== Segment start ==

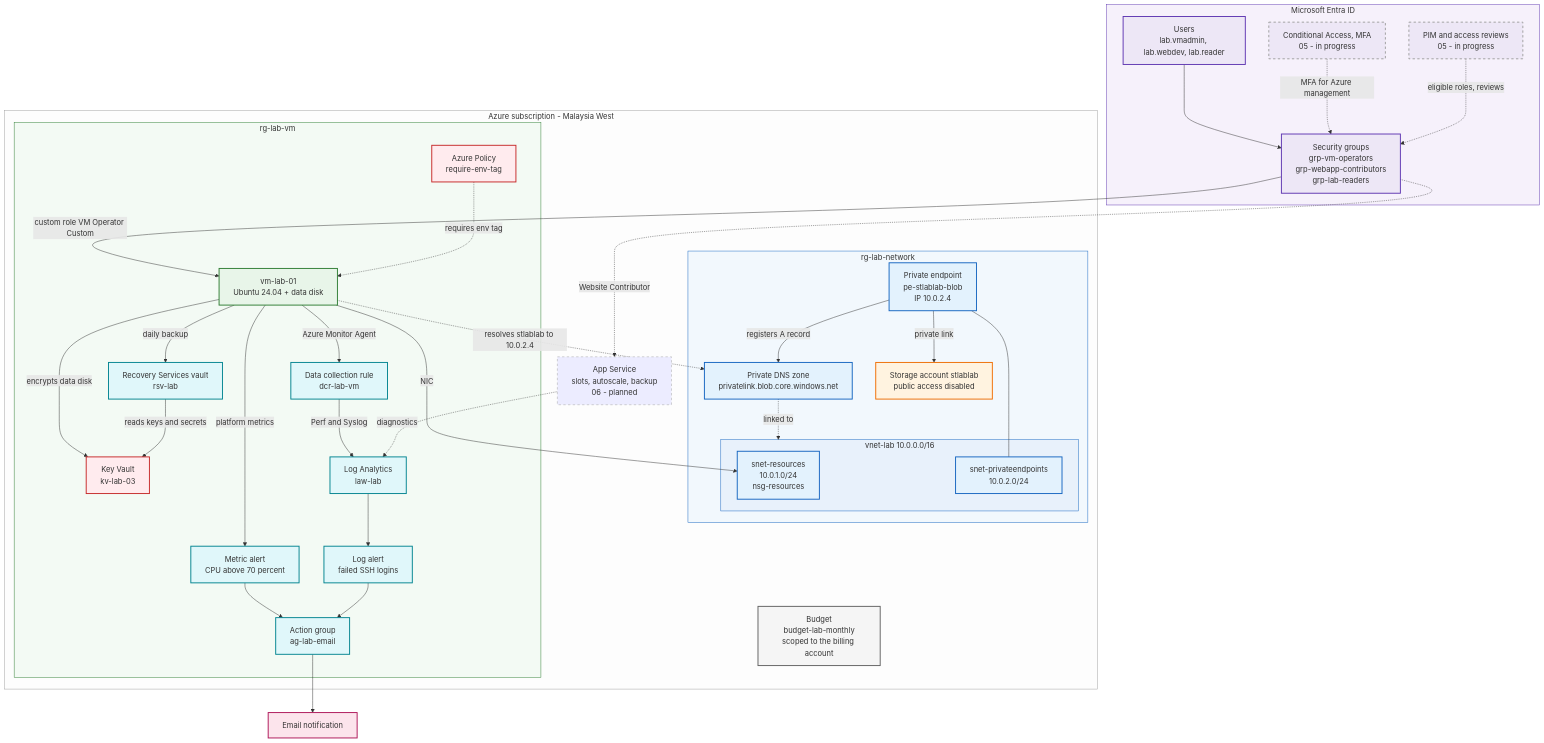
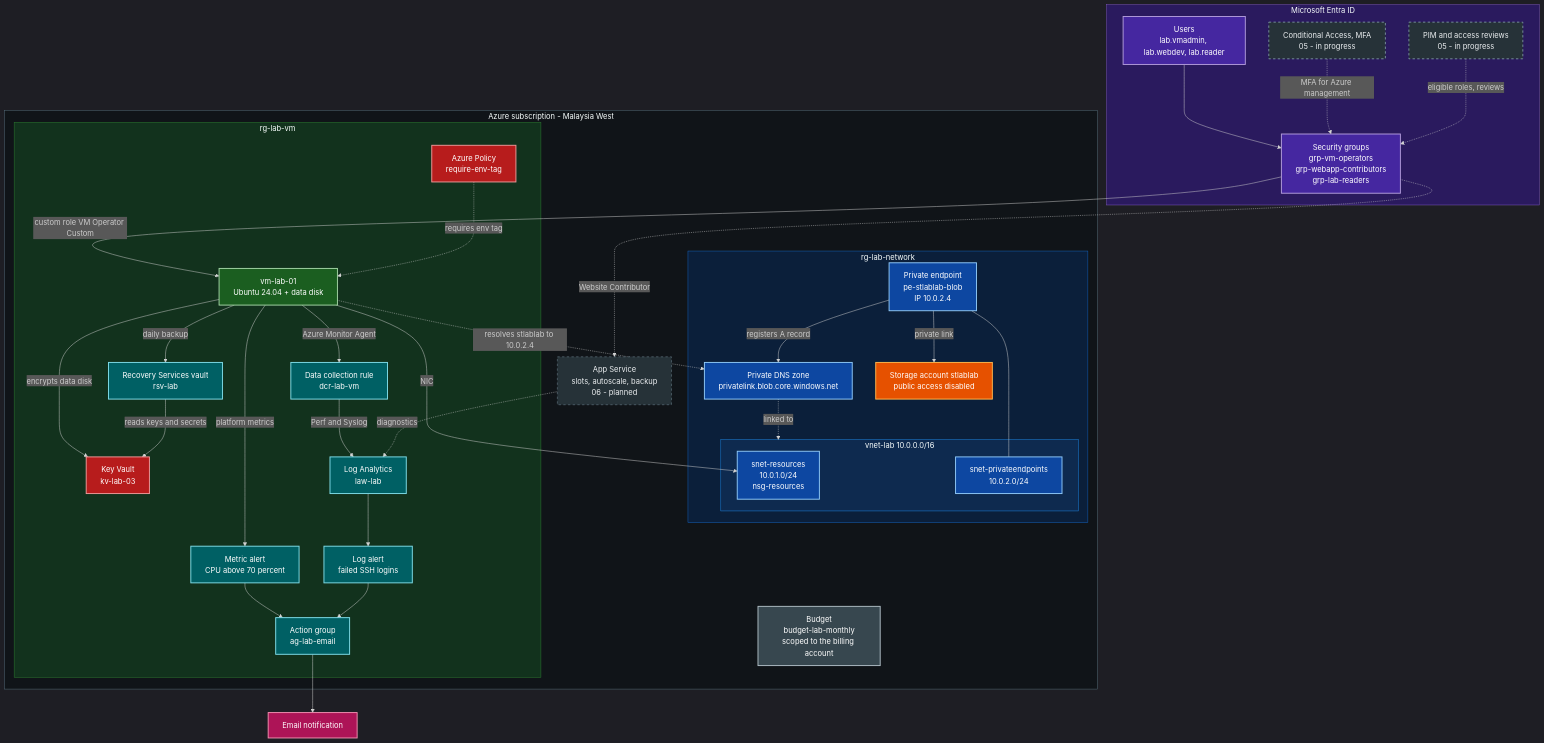
The diagram in README.md (tttaufiqqq/azure-az104-lab), drawn with Mermaid before and after one commit.

Commit message:
Switch architecture diagram to a dark color palette
Replace the pastel fills with dark saturated colors and white text
for contrast, and enable the mermaid dark theme so the whole diagram
reads well: deep purple (identity), deep blue (network), burnt orange
(storage), dark green (compute), dark red (security), dark teal
(monitoring and backup), charcoal (budget), and dark magenta (email).
Planned items keep a dashed gray stroke.

````diff
--- a/README.md
+++ b/README.md
@@ -15,4 +15,5 @@
 ```mermaid
+%%{init: {"theme": "dark"}}%%
 flowchart TB
     subgraph ENTRA["Microsoft Entra ID"]
         USERS["Users<br/>lab.vmadmin, lab.webdev, lab.reader"]
@@ -78,15 +79,15 @@
     POLICY -.->|"requires env tag"| VM
     APP -.->|"diagnostics"| LAW
 
-    classDef ident fill:#ede7f6,stroke:#5e35b1,stroke-width:2px
-    classDef net fill:#e3f2fd,stroke:#1565c0,stroke-width:2px
-    classDef storage fill:#fff3e0,stroke:#ef6c00,stroke-width:2px
-    classDef compute fill:#e8f5e9,stroke:#2e7d32,stroke-width:2px
-    classDef sec fill:#ffebee,stroke:#c62828,stroke-width:2px
-    classDef mon fill:#e0f7fa,stroke:#00838f,stroke-width:2px
-    classDef gov fill:#f5f5f5,stroke:#616161,stroke-width:2px
-    classDef notify fill:#fce4ec,stroke:#ad1457,stroke-width:2px
-    classDef planned stroke-dasharray: 5 5,stroke:#9e9e9e
+    classDef ident fill:#4527a0,stroke:#b39ddb,color:#ffffff,stroke-width:2px
+    classDef net fill:#0d47a1,stroke:#90caf9,color:#ffffff,stroke-width:2px
+    classDef storage fill:#e65100,stroke:#ffb74d,color:#ffffff,stroke-width:2px
+    classDef compute fill:#1b5e20,stroke:#a5d6a7,color:#ffffff,stroke-width:2px
+    classDef sec fill:#b71c1c,stroke:#ef9a9a,color:#ffffff,stroke-width:2px
+    classDef mon fill:#006064,stroke:#80deea,color:#ffffff,stroke-width:2px
+    classDef gov fill:#37474f,stroke:#b0bec5,color:#ffffff,stroke-width:2px
+    classDef notify fill:#ad1457,stroke:#f48fb1,color:#ffffff,stroke-width:2px
+    classDef planned fill:#263238,stroke:#78909c,color:#eceff1,stroke-dasharray: 5 5
 
     class USERS,GROUPS,CA,PIM ident
     class SNET1,SNET2,PE,DNS net
@@ -98,9 +99,9 @@
     class EMAIL notify
     class CA,PIM,APP planned
 
-    style ENTRA fill:#f6f1fb,stroke:#5e35b1
-    style RGN fill:#f2f8fd,stroke:#1565c0
-    style VNET fill:#e8f1fb,stroke:#1565c0
-    style RGV fill:#f3faf4,stroke:#2e7d32
-    style SUB fill:#fdfdfd,stroke:#9e9e9e
+    style ENTRA fill:#2a1a5e,stroke:#7e57c2
+    style RGN fill:#0b1f3a,stroke:#1565c0
+    style VNET fill:#0e2a4f,stroke:#1e88e5
+    style RGV fill:#12321d,stroke:#2e7d32
+    style SUB fill:#101418,stroke:#546e7a
 ```
````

== Segment end ==

Could the entries above be printed again exactly, apart from the pictures?

**Exercise answer:**
The diagram in README.md (tttaufiqqq/azure-az104-lab), drawn with Mermaid before and after one commit.

Commit message:
Switch architecture diagram to a dark color palette
Replace the pastel fills with dark saturated colors and white text
for contrast, and enable the mermaid dark theme so the whole diagram
reads well: deep purple (identity), deep blue (network), burnt orange
(storage), dark green (compute), dark red (security), dark teal
(monitoring and backup), charcoal (budget), and dark magenta (email).
Planned items keep a dashed gray stroke.

````diff
--- a/README.md
+++ b/README.md
@@ -15,4 +15,5 @@
 ```mermaid
+%%{init: {"theme": "dark"}}%%
 flowchart TB
     subgraph ENTRA["Microsoft Entra ID"]
         USERS["Users<br/>lab.vmadmin, lab.webdev, lab.reader"]
@@ -78,15 +79,15 @@
     POLICY -.->|"requires env tag"| VM
     APP -.->|"diagnostics"| LAW
 
-    classDef ident fill:#ede7f6,stroke:#5e35b1,stroke-width:2px
-    classDef net fill:#e3f2fd,stroke:#1565c0,stroke-width:2px
-    classDef storage fill:#fff3e0,stroke:#ef6c00,stroke-width:2px
-    classDef compute fill:#e8f5e9,stroke:#2e7d32,stroke-width:2px
-    classDef sec fill:#ffebee,stroke:#c62828,stroke-width:2px
-    classDef mon fill:#e0f7fa,stroke:#00838f,stroke-width:2px
-    classDef gov fill:#f5f5f5,stroke:#616161,stroke-width:2px
-    classDef notify fill:#fce4ec,stroke:#ad1457,stroke-width:2px
-    classDef planned stroke-dasharray: 5 5,stroke:#9e9e9e
+    classDef ident fill:#4527a0,stroke:#b39ddb,color:#ffffff,stroke-width:2px
+    classDef net fill:#0d47a1,stroke:#90caf9,color:#ffffff,stroke-width:2px
+    classDef storage fill:#e65100,stroke:#ffb74d,color:#ffffff,stroke-width:2px
+    classDef compute fill:#1b5e20,stroke:#a5d6a7,color:#ffffff,stroke-width:2px
+    classDef sec fill:#b71c1c,stroke:#ef9a9a,color:#ffffff,stroke-width:2px
+    classDef mon fill:#006064,stroke:#80deea,color:#ffffff,stroke-width:2px
+    classDef gov fill:#37474f,stroke:#b0bec5,color:#ffffff,stroke-width:2px
+    classDef notify fill:#ad1457,stroke:#f48fb1,color:#ffffff,stroke-width:2px
+    classDef planned fill:#263238,stroke:#78909c,color:#eceff1,stroke-dasharray: 5 5
 
     class USERS,GROUPS,CA,PIM ident
     class SNET1,SNET2,PE,DNS net
@@ -98,9 +99,9 @@
     class EMAIL notify
     class CA,PIM,APP planned
 
-    style ENTRA fill:#f6f1fb,stroke:#5e35b1
-    style RGN fill:#f2f8fd,stroke:#1565c0
-    style VNET fill:#e8f1fb,stroke:#1565c0
-    style RGV fill:#f3faf4,stroke:#2e7d32
-    style SUB fill:#fdfdfd,stroke:#9e9e9e
+    style ENTRA fill:#2a1a5e,stroke:#7e57c2
+    style RGN fill:#0b1f3a,stroke:#1565c0
+    style VNET fill:#0e2a4f,stroke:#1e88e5
+    style RGV fill:#12321d,stroke:#2e7d32
+    style SUB fill:#101418,stroke:#546e7a
 ```
````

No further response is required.